As TheWrap previously reported, a growing number of TV reporters, most of them women, are being ambushed with sexually explicit taunts as they cover stories on public streets. The situation has gotten so bad in San Diego, California, that one station is changing the dynamics of how reporters do live shots.
“When we get to a place, if we have to go live, we now have to kind of scan the area and see who’s around,” ABC 10News San Diego reporter Emily Valdez told TheWrap. “If it looks like we’re going to get hecklers, we will tape it now to do what’s called a ‘look live,'” she said, referring to an industry term for a pre-taped segment that appears to be live and in turn prevents obscenities from getting on the air. “That’s something we didn’t have to do before.”
What 10News crews are trying to avoid is a disturbing phenomenon that has become an all-too-frequent nuisance for TV news crews in the last year — hecklers who interrupt live reports by yelling “F— her right in the pu–y” and similarly profane outbursts into microphones as journalists stand in front of the camera.
“It’s so rude and disruptive,” said Valdez, who has been a news reporter for 16 years, including the past seven months in San Diego.”They’re trying to joke around and they just want to be on TV, they just want to be on YouTube, but what they’re saying is just so vulgar that it’s changed the dynamics, not to mention it violates FCC rules.”
When asked about the demographics of the culprits, Valdez said, “It’s usually white guys, late high school or college-type young people doing it.”
The obscene interruptions are a problem in Los Angeles as well.
NBC4 Southern California reporter Beverly White told TheWrap she hears the “FHRITP” taunt all the time, including in places you’d never expect.
“When Harrison Ford crashed his aircraft, we were at the Ronald Reagan UCLA Medical Center and a carload of drunk frat boys, I presume, rolled up on all the reporters who were in a line with the hospital as a backdrop,” she said. “They parked and they waited until the lights came on and we’re all there preparing to do our introductions and at that instant, as soon as I opened my mouth, I had to speak up to drown out the guys who were waiting for the chance to scream it at the top of their lungs.”
That wasn’t the only time.
“A more recent episode in the last couple of weeks was at a high-speed chase that ended in Azusa… teenage boys, probably tweens to 16-year-olds, with their skateboards, were standing by practicing their lines in the presence of grown men who might have been their brothers, uncles or dads,” White explained. “The adults said nothing, but the children were ready to go.”
As she prepared to do a live report, a member of her video crew decided to intervene.

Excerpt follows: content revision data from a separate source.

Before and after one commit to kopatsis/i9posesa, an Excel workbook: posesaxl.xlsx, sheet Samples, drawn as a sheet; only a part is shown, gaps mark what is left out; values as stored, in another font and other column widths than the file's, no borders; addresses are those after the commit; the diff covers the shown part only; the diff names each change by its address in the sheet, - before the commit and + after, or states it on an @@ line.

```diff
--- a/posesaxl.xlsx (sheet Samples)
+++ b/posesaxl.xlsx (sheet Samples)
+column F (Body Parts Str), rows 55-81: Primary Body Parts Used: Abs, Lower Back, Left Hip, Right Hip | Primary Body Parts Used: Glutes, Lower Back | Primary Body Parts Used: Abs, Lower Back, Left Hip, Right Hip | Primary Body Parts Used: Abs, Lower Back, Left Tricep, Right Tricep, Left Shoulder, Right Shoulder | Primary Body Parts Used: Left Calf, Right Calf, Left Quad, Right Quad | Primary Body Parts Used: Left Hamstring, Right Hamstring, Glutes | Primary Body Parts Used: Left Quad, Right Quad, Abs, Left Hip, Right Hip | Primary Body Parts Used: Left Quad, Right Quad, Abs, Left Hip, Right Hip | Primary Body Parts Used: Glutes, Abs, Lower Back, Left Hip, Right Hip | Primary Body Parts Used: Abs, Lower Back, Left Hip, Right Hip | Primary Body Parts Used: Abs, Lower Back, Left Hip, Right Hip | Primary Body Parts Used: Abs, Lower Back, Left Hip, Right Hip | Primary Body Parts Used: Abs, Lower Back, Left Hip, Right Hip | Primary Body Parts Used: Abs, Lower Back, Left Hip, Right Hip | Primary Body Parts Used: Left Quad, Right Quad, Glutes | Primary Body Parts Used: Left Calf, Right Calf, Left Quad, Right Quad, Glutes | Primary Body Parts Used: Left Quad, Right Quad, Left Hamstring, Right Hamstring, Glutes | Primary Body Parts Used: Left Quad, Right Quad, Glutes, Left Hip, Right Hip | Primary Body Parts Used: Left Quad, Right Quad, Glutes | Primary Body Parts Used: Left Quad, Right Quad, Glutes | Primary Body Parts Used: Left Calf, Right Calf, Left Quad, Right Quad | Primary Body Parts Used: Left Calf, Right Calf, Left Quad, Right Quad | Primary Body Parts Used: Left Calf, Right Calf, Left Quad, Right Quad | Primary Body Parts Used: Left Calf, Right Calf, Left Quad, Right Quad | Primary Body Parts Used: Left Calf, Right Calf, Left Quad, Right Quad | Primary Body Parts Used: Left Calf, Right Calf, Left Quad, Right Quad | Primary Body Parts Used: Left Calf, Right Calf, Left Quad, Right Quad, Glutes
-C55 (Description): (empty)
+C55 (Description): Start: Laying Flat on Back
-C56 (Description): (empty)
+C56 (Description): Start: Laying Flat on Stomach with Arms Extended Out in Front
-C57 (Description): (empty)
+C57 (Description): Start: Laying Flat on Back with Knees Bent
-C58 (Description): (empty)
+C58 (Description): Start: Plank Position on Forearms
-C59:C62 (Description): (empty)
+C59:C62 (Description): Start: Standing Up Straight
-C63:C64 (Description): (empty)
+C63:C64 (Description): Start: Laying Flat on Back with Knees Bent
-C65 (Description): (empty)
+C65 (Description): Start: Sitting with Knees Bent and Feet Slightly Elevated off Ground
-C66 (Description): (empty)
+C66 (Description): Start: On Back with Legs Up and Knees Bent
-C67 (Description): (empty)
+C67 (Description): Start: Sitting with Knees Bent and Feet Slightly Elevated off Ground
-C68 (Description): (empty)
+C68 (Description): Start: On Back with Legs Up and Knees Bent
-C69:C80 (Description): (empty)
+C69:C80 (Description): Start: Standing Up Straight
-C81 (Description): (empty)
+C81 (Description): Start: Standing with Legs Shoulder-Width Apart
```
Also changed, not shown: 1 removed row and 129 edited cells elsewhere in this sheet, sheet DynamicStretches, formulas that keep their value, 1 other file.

“Luckily, I had a second photographer. He walked over and gently reminded them, ‘She’s working, cut her some slack. Somebody nearly died here — it’s a serious story. Do you kids mind?’ Then they were cool and they backed off.”
While her photographer was able to diffuse the situation on that occasion, White said she’s still troubled by what happened. “It was ridiculous — choreographed profanity by children in the presence of other adults.”
Valdez admitted that on-the-street taunts are nothing new, but the increasing use of explicit language is a game-changer. “We’ve always had people come by screaming,” she said, “but this is different because it involves the profanity and what they’re saying is so bad.”
Unfortunately, she hears “FHRITP” so often that it no longer throws her off her game.
“I might just stumble for a second, but I try to keep on going,” she said. “Now I’m so used to it that it doesn’t really affect me any more.”